## Directions for this task
Check every line of the entries below for "added", and copy the lines that have it.

__________

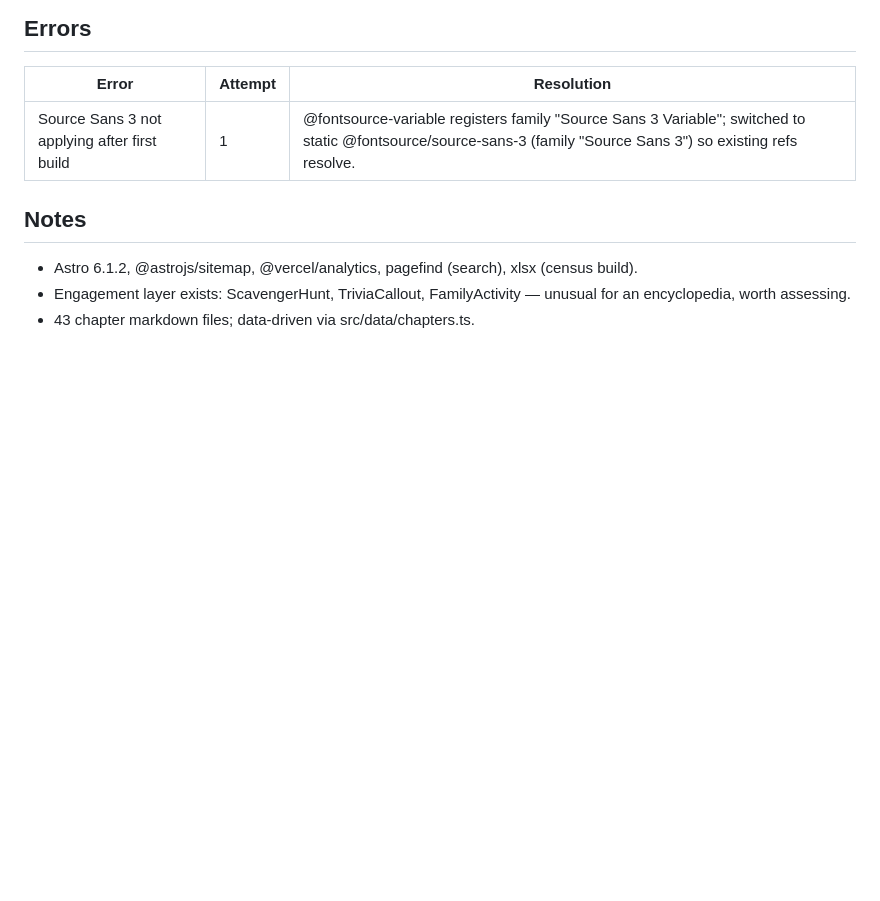
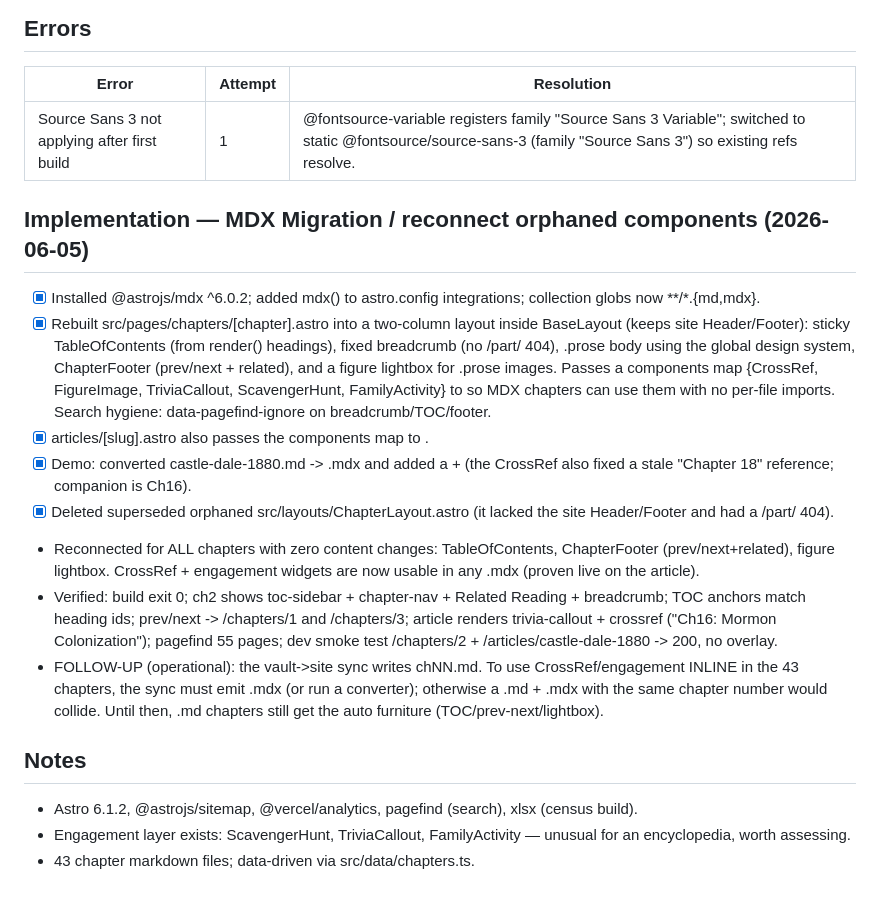
Before and after one commit to gregdm98607/emeryencyclopedia-site, a Markdown page: task_plan.md, the part around the change. GitHub-like rendering; blank space fills up the shorter version.

Commit message:
docs(planning): log the MDX migration phase
Co-Authored-By: Claude Opus 4.8 <noreply@anthropic.com>

```diff
--- a/task_plan.md
+++ b/task_plan.md
@@ -59,6 +59,26 @@ Deliver four categorized outputs:
 |-------|---------|------------|
 | Source Sans 3 not applying after first build | 1 | @fontsource-variable registers family "Source Sans 3 Variable"; switched to static @fontsource/source-sans-3 (family "Source Sans 3") so existing refs resolve. |
 
+## Implementation — MDX Migration / reconnect orphaned components (2026-06-05)
+- [x] Installed @astrojs/mdx ^6.0.2; added mdx() to astro.config integrations; collection globs now **/*.{md,mdx}.
+- [x] Rebuilt src/pages/chapters/[chapter].astro into a two-column layout inside BaseLayout (keeps site Header/Footer):
+      sticky TableOfContents (from render() headings), fixed breadcrumb (no /part/ 404), .prose body using the
+      global design system, ChapterFooter (prev/next + related), and a figure lightbox for .prose images.
+      Passes a components map {CrossRef, FigureImage, TriviaCallout, ScavengerHunt, FamilyActivity} to <Content/>
+      so MDX chapters can use them with no per-file imports. Search hygiene: data-pagefind-ignore on breadcrumb/TOC/footer.
+- [x] articles/[slug].astro also passes the components map to <Content/>.
+- [x] Demo: converted castle-dale-1880.md -> .mdx and added a <TriviaCallout/> + <CrossRef chapter={16}/>
+      (the CrossRef also fixed a stale "Chapter 18" reference; companion is Ch16).
+- [x] Deleted superseded orphaned src/layouts/ChapterLayout.astro (it lacked the site Header/Footer and had a /part/ 404).
+- Reconnected for ALL chapters with zero content changes: TableOfContents, ChapterFooter (prev/next+related), figure lightbox.
+  CrossRef + engagement widgets are now usable in any .mdx (proven live on the article).
+- Verified: build exit 0; ch2 shows toc-sidebar + chapter-nav + Related Reading + breadcrumb; TOC anchors match heading ids;
+  prev/next -> /chapters/1 and /chapters/3; article renders trivia-callout + crossref ("Ch16: Mormon Colonization");
+  pagefind 55 pages; dev smoke test /chapters/2 + /articles/castle-dale-1880 -> 200, no overlay.
+- FOLLOW-UP (operational): the vault->site sync writes chNN.md. To use CrossRef/engagement INLINE in the 43 chapters,
+  the sync must emit .mdx (or run a converter); otherwise a .md + .mdx with the same chapter number would collide.
+  Until then, .md chapters still get the auto furniture (TOC/prev-next/lightbox).
+
 ## Notes
 - Astro 6.1.2, @astrojs/sitemap, @vercel/analytics, pagefind (search), xlsx (census build).
 - Engagement layer exists: ScavengerHunt, TriviaCallout, FamilyActivity — unusual for an encyclopedia, worth assessing.
```
Also changed, not shown: progress.md (+13 -0 lines).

__________

## Answer space
+- [x] Installed @astrojs/mdx ^6.0.2; added mdx() to astro.config integrations; collection globs now **/*.{md,mdx}.
+- [x] Demo: converted castle-dale-1880.md -> .mdx and added a <TriviaCallout/> + <CrossRef chapter={16}/>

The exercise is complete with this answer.